People neglecting to change their will

Almost a third of Britons fail to change their will after a major change in their circumstances, a study has found.

According to Investec Wealth and Investment many wills are not changed following a marriage or divorce, with 10 per cent not reviewed for over 20 years.

More troubling still, eight out of ten married people were unaware that their existing will was revoked when they tied the knot, leaving any prior arrangements invalid.

And two thirds wrongly believed that they will be automatically covered by their partner’s will.

In light of the study, people are being urged to make sure that they speak to a solicitor and keep the documents up-to-date.

Nick Gartland, senior financial planning director at Investec Wealth & Investment, said: “Everyone should have a Will but the sad fact is that most people haven’t got round to it or if they have it’s often severely out of date.
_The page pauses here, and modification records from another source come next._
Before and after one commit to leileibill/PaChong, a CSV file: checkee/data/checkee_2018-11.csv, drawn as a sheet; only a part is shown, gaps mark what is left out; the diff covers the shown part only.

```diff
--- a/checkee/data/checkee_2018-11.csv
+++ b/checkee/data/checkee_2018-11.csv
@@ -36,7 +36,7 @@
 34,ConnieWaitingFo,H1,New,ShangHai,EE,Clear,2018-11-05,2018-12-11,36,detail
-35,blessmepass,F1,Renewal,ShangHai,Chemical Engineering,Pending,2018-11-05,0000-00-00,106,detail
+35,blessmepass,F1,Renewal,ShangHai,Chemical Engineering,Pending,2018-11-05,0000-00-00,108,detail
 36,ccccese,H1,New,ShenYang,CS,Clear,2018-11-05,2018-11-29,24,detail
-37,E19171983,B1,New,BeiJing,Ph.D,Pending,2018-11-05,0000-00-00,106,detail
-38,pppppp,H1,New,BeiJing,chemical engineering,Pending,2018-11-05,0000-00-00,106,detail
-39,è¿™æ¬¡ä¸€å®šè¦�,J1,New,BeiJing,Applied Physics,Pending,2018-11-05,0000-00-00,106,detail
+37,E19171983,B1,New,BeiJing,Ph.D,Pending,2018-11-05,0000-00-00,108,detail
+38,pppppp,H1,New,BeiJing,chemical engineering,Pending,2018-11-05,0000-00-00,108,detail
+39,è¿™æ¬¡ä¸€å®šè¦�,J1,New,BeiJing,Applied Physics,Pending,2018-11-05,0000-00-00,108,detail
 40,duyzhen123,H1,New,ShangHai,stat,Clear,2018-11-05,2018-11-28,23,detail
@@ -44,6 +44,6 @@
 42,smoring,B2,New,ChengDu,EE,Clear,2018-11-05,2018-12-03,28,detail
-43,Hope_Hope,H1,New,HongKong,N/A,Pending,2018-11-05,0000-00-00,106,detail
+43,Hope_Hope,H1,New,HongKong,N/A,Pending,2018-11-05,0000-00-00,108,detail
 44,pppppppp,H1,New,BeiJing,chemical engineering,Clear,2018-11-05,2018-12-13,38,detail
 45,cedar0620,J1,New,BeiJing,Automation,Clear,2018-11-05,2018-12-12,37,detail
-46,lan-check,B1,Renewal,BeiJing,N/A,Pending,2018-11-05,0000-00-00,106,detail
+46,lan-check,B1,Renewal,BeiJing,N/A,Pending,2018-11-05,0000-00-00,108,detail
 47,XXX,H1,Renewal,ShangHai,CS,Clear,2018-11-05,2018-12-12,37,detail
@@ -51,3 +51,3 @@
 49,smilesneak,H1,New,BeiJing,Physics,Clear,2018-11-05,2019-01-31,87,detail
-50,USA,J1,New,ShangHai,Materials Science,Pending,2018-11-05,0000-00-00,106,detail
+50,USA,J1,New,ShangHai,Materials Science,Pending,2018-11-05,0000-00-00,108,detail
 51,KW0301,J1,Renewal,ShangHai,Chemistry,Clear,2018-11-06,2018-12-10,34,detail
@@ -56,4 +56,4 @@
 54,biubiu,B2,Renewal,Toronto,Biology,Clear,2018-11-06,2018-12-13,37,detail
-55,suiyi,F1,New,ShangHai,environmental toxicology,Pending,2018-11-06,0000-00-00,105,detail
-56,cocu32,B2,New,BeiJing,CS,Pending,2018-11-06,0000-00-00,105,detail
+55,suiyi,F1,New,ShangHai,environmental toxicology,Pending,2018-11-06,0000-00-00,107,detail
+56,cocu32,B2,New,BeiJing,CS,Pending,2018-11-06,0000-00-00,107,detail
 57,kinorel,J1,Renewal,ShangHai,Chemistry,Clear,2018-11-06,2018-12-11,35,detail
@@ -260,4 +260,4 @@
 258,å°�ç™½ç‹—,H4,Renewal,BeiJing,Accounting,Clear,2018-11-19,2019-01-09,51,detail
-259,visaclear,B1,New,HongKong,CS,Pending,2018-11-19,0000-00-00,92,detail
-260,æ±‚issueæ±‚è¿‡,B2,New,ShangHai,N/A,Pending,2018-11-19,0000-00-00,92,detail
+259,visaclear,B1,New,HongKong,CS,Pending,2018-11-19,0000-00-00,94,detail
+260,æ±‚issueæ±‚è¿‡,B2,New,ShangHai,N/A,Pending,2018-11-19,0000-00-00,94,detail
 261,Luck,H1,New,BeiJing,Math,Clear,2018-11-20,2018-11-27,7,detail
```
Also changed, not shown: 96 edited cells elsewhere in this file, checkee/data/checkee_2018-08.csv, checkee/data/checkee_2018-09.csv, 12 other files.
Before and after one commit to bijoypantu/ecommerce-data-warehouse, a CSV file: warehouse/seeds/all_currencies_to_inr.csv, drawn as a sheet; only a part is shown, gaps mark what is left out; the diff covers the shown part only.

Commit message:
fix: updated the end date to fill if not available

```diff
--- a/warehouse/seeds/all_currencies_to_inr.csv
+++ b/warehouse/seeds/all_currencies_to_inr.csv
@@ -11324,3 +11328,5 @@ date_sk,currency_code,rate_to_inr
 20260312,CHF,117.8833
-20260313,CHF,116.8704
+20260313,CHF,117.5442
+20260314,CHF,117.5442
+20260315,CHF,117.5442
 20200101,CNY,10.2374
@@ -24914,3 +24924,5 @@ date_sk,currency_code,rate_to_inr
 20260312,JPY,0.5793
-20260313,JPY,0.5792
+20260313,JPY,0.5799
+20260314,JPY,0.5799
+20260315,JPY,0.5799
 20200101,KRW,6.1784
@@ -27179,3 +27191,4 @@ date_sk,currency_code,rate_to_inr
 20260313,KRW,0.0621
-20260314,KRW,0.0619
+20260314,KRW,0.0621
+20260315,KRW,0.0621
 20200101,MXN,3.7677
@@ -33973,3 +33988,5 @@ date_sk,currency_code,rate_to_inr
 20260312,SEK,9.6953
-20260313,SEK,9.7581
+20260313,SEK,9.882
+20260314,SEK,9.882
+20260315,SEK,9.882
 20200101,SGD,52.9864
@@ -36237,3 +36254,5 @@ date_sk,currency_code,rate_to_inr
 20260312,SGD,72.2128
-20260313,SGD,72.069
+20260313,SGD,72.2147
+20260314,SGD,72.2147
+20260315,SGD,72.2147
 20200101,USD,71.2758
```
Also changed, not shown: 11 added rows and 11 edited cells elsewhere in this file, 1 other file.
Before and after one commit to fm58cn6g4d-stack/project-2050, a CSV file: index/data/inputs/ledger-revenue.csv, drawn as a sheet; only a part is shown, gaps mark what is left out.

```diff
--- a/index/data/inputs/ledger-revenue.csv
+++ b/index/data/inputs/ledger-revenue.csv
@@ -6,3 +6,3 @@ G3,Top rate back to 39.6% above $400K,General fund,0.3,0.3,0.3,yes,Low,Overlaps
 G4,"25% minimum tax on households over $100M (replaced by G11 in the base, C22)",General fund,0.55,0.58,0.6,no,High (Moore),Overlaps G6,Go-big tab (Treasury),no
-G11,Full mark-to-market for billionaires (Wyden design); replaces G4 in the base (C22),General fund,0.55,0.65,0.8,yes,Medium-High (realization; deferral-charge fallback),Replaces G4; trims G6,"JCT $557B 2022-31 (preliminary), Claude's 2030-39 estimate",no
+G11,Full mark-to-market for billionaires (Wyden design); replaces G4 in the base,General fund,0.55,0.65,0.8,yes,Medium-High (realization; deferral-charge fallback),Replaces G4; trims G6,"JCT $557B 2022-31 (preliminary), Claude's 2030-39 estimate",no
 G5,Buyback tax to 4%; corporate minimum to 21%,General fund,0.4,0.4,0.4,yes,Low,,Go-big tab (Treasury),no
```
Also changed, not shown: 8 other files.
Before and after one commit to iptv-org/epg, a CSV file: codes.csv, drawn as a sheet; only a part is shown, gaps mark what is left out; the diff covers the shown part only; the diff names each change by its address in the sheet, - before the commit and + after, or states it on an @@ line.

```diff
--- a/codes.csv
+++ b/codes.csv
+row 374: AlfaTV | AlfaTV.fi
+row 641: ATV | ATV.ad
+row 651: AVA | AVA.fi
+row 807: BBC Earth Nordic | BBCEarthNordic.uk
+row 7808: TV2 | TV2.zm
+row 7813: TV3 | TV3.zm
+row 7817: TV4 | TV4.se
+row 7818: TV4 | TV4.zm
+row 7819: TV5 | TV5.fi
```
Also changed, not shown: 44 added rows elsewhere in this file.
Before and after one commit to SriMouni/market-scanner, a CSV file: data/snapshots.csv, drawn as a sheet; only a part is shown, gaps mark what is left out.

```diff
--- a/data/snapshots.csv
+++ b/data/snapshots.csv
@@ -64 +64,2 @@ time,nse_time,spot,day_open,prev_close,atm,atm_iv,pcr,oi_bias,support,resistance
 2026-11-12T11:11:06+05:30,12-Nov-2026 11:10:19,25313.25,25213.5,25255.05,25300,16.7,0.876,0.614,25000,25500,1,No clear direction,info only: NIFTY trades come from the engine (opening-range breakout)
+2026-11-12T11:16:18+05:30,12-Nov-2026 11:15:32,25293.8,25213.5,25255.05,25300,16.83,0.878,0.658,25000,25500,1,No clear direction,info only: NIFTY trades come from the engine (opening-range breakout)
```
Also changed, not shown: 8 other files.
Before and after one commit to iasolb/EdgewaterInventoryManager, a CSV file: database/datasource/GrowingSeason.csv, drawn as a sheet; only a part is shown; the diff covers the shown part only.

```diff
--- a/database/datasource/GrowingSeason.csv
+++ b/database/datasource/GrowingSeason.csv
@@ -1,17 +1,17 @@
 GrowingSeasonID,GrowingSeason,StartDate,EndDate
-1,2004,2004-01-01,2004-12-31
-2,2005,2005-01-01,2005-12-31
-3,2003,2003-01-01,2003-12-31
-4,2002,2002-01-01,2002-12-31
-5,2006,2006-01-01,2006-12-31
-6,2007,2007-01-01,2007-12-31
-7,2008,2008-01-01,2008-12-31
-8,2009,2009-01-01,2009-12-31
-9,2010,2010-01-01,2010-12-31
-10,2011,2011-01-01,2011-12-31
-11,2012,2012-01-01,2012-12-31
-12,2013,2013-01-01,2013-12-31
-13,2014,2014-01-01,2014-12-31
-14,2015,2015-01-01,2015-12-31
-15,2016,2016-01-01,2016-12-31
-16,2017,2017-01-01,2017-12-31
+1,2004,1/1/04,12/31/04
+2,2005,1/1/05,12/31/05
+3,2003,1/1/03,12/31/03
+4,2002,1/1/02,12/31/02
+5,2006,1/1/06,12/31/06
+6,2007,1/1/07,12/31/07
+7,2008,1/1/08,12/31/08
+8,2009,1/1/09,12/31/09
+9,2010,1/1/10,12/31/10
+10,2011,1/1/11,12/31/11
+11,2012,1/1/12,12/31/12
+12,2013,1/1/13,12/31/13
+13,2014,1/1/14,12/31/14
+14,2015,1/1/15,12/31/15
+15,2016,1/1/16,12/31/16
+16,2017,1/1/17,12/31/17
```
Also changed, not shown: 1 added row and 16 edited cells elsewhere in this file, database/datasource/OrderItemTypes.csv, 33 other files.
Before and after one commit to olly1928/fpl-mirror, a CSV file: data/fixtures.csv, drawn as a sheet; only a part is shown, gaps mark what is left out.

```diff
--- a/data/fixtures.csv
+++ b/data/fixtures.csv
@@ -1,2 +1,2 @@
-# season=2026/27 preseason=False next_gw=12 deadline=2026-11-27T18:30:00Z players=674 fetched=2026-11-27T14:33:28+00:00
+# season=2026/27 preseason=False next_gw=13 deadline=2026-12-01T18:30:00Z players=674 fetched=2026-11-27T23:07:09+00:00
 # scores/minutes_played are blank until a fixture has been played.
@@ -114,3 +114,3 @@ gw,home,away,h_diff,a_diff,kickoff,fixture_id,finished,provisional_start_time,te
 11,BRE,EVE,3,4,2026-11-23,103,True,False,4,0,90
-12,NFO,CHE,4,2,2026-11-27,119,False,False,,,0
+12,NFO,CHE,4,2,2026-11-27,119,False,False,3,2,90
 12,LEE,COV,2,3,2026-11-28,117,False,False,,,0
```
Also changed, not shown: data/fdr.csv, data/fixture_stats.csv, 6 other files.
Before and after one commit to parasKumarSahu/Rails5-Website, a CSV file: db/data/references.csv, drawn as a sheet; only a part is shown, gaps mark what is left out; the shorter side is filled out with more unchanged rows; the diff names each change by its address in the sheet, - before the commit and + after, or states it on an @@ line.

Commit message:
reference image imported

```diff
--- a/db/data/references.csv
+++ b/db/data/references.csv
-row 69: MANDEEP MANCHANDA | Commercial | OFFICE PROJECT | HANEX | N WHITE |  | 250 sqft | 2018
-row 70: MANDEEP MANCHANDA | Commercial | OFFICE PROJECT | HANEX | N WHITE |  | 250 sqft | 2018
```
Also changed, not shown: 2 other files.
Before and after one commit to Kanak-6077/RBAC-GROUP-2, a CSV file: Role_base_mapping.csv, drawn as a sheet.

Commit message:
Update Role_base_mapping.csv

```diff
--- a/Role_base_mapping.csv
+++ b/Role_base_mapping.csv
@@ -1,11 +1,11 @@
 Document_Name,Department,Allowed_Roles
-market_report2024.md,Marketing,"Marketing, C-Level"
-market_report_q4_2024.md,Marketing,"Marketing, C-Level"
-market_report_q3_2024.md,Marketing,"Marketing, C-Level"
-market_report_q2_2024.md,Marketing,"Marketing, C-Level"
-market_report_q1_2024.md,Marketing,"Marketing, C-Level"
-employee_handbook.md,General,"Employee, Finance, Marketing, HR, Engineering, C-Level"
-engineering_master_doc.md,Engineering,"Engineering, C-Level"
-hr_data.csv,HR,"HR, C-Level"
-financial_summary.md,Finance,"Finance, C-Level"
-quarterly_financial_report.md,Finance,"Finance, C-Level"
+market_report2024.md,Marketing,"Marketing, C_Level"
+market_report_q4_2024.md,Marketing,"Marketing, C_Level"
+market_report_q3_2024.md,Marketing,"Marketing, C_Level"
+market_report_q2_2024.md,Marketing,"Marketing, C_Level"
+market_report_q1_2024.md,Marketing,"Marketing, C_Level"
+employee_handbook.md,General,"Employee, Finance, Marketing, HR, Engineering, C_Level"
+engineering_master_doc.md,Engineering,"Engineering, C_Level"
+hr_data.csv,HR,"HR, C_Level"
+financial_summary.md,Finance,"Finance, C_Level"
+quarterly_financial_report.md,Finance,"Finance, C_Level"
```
There is also a lot of confusion about how Wills work and this can lead to problems further down the line

“Wills are particularly important for people who have gone through major life events such as getting married, having kids, separating or divorcing.

“For example, if you’re separated but not yet divorced, your former spouse or civil partner will get everything if that is what your will says.”

Investec’s research also revealed that two thirds of British adults don’t have any will at all and a fifth have said they have no plans to ever write one.